A stand of the Deaf community on placing children in mainstream settings within education is mostly negative. Deaf students obviously have a set of very different needs than hearing counterparts. They need sign language, period. They often feel lost and left out in a big sea of hearing students. They often don’t feel proud to be “Deaf” because they are constantly being reminded that they are different than the rest of the students. For the sake of such students’ well-being, there has to be a balance between hearing and deaf educational settings.
The downside is that in academic settings, educating a deaf student in a school for hearing is often much more expensive than a deaf student attending a deaf school. The added cost is expenditure on interpreters. School districts have to pay significant amounts of money for interpreters and other needs. Deaf schools are like a bulk price: put all of the students together and educate them in sign language. Simple solutions like that save a lot of money. (See other money-saving ASL translation options)
Deaf segregation as protection.
Deaf/HoH-focused political agenda usually supports opening more schools for community members exclusively. Those schools are supposed to be a safe space for non-hearing children to use their native language, which is sign language. It is always a challenge to convince hearing parents to place their children in dedicated schools instead of mainstreamed settings. Most hearing parents want to make their kids are “hearing,” which is almost never possible.

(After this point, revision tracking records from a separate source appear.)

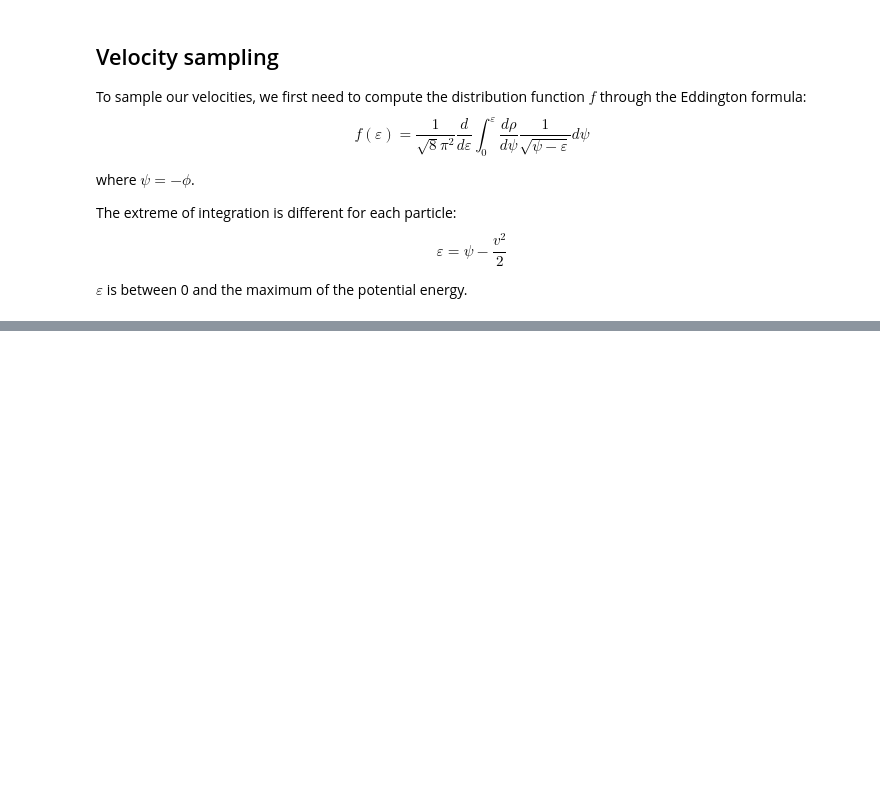
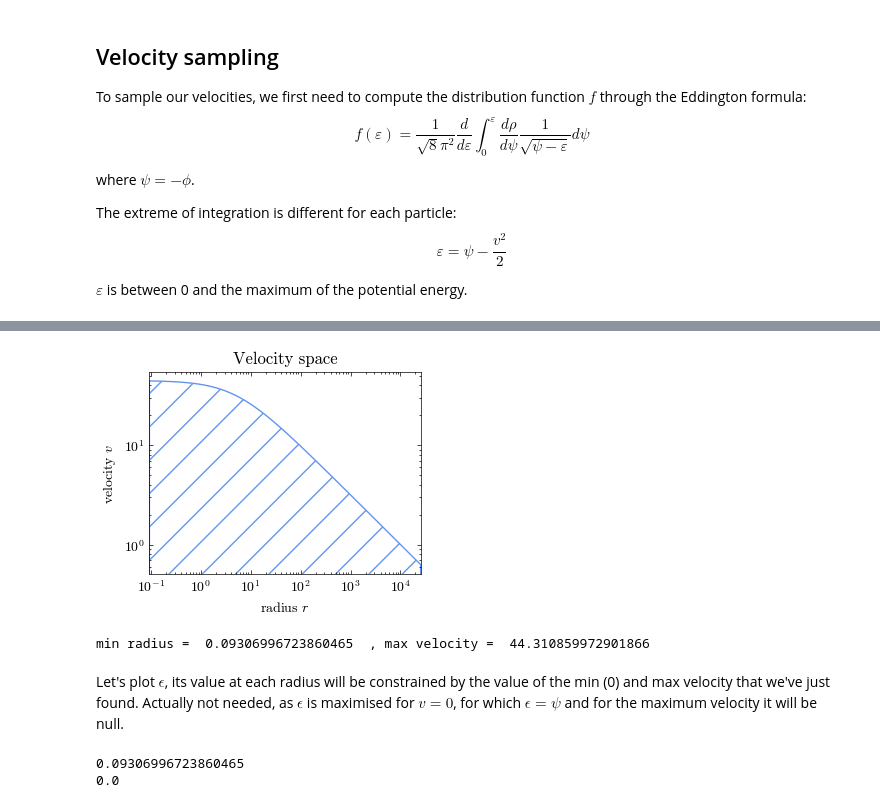
Before and after one commit to lisam10/stellar_systems_dynamics2024, a Jupyter notebook: final exercise/Hernquist.ipynb, the cells around one changed output, grey strips where cells are left out. Drawn from its saved outputs; the diff is of its cells as text; code cells hidden in the pictures; blank space fills up the shorter version.

```diff
--- a/final exercise/Hernquist.ipynb
+++ b/final exercise/Hernquist.ipynb
@@ -125,0 +136,24 @@ for i in range(n):
+# %%
+max_vel = np.sqrt(2 * potential)
+plt.fill_between(r_maxmin, y1 = 0, y2 = max_vel, fc = "white", edgecolor = "cornflowerblue",  hatch = "/")
+plt.xlim([r_maxmin[n-1], r_maxmin[0]])
+plt.title("Velocity space")
+plt.xlabel("radius $r$")
+plt.ylabel("velocity $v$")
+plt.loglog()
+plt.show()
+
+print("min radius = ", r_maxmin[n-1],  " , max velocity = " , max_vel[n-1])
+# %% [output]
+[figure, added]
+min radius =  0.09306996723860465  , max velocity =  44.310859972901866
+# %% [markdown]
+Let's plot $\epsilon$, its value at each radius will be constrained by the value of the min (0) and max velocity that we've just found.
+Actually not needed, as $\epsilon$ is maximised for $v = 0$, for which $\epsilon = \psi$ and for the maximum velocity it will be null.
+# %%
+print(radius_s[0])
+eps = np.linspace(eps_min, max_pot, 100)
+print( M / eps[99] - a)
+# %% [output]
+0.09306996723860465
+0.0
```
Also changed, not shown: parts of 8 cells of this notebook.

90% of deaf children have hearing parents, who as a rule choose methods in their interest instead of a child’s interest. Deaf schools are mentally, physically, emotionally, and psychologically more empowering and beneficial for deaf children. It’s great that more and more regular schools promote inclusion by teaching sign language to hearing children. I am very supportive of the idea! It is important to raise awareness about sign language. This policy promotes inclusion. It’s great to know the basics, regardless of hearing status. Still, ASL friendliness of regular schools is not the same as dedicated schools.
A recent development in education.
I observe that the number of charter schools established for deaf children increases with time. Many deaf students go to hearing schools to take vocational classes like cooking, carpentry, computers, horticulture, etc. Often in charter schools, deaf students are grouped for morning classes; while in the afternoon they join general classes to mingle and learn things together with hearing students. I see this structure as an optimal solution. It balances the situation in which deaf schools are sometimes too isolated and disconnected from the rest of society. Still, deaf students should learn more academic-based subjects at deaf schools (ideally taught in ASL) like English, social studies, math, history, etc.
In fact, Most Deaf people are automatically bilingual (English and ASL) while most hearing Americans are monolingual. Studies show that bilingual children are more intelligent than monolinguals. So, maybe the mainstream culture has a lot to learn from our community.
Expert: Jesada Pua, culturally Deaf and native ASL speaker.